State Rep. Jerry Carter, 66, a Rockingham County minister and chaplain with the State Highway Patrol, died Tuesday morning. In his second term in the North Carolina House, Carter has represented most of Rockingham County, north of Greensboro, since 2019. His passing was announced by the N.C. House principal clerk’s office on Monday.
Carter was being treated at Duke University Medical Center in Durham for a rare gastrointestinal disorder, according to the Greensboro News and Record.
In early July, Carter’s wife, Brenda Bruton Carter, posted news of the Republican lawmaker’s diagnosis of idiopathic myointimal hyperplasia, the newspaper reported.
“He is the first case here at Duke, and they want to make sure they handle it right,’’ Carter’s wife wrote on Facebook, according to the News and Record. “Consults are coming in from all over the world.’’
First discovered in 1991, only about a dozen cases of the disease have been written about extensively in medical journals, according to the National Institutes of Health. Carter was the founder and for 30 years the senior pastor of Reidsville Baptist Church. Carter was a veteran and chaplain for the Highway Patrol for 12 years.

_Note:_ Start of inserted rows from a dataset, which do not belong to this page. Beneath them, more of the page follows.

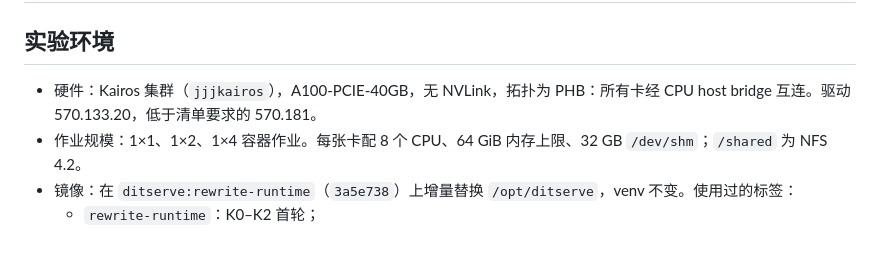
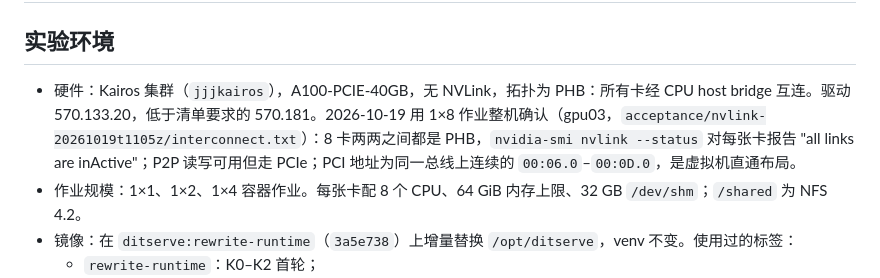
Before and after one commit to zydzydQAQ/ditserve, a Markdown page: docs/kairos_preexperiments.md, the part around the change. Rendered like a GitHub page; blank space fills up the shorter version.

Commit message:
Record that Kairos nodes have no active NVLink
A 1x8 probe on gpu03 shows PHB between all 28 GPU pairs and every NVLink
inactive; peer access works over PCIe on a single virtual bus.

Co-Authored-By: Claude Opus 5.5 <noreply@anthropic.com>

```diff
--- a/docs/kairos_preexperiments.md
+++ b/docs/kairos_preexperiments.md
@@ -2,7 +2,7 @@
 
 ## 实验环境
 
-- 硬件：Kairos 集群（`jjjkairos`），A100-PCIE-40GB，无 NVLink，拓扑为 PHB：所有卡经 CPU host bridge 互连。驱动 570.133.20，低于清单要求的 570.181。
+- 硬件：Kairos 集群（`jjjkairos`），A100-PCIE-40GB，无 NVLink，拓扑为 PHB：所有卡经 CPU host bridge 互连。驱动 570.133.20，低于清单要求的 570.181。2026-10-19 用 1×8 作业整机确认（gpu03，`acceptance/nvlink-20261019t1105z/interconnect.txt`）：8 卡两两之间都是 PHB，`nvidia-smi nvlink --status` 对每张卡报告 "all links are inActive"；P2P 读写可用但走 PCIe；PCI 地址为同一总线上连续的 `00:06.0`–`00:0D.0`，是虚拟机直通布局。
 - 作业规模：1×1、1×2、1×4 容器作业。每张卡配 8 个 CPU、64 GiB 内存上限、32 GB `/dev/shm`；`/shared` 为 NFS 4.2。
 - 镜像：在 `ditserve:rewrite-runtime`（`3a5e738`）上增量替换 `/opt/ditserve`，venv 不变。使用过的标签：
   - `rewrite-runtime`：K0–K2 首轮；
```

House Speaker Tim Moore, R-Cleveland, said in a statement Monday: “I am heartbroken and devastated by the sudden loss of my friend and colleague Representative Jerry Carter. Representative Carter was an extraordinary legislator and a devoted husband to his wife, who he loved dearly. He was the chaplain of the NC State Highway Patrol and was a man of deep faith and faithful prayer. He was the founder and pastor of Reidsville Baptist Church, and he was deeply passionate about serving Rockingham County and his constituents back home. We will feel Jerry’s loss deeply at the NC General Assembly, and my prayers are with Jerry’s family as they grieve this great loss in the days ahead.”
Stephen Wiley, director of state House campaigns, tweeted:
“Grieving this morning over the loss of my friend Rep. Jerry Carter. Rep. Carter was a joyful man who loved his wife and family. He loved being in Raleigh on behalf of his hometown. At a loss for words beyond that right now.”
During his first run for the legislature in 2018, Carter spoke to the News and Record:
“As a pastor, I have served and worked with people from all walks of life,” he said. “I have seen first-hand their struggles with everything from unemployment to drug addiction. I know people and how to work with and for them and I can use these skills in Raleigh.”
Carter was born in Eden. Funeral arrangements have not been announced.
The executive committee of the Rockingham County Republican Party will meet to pick a successor to finish Carter’s term.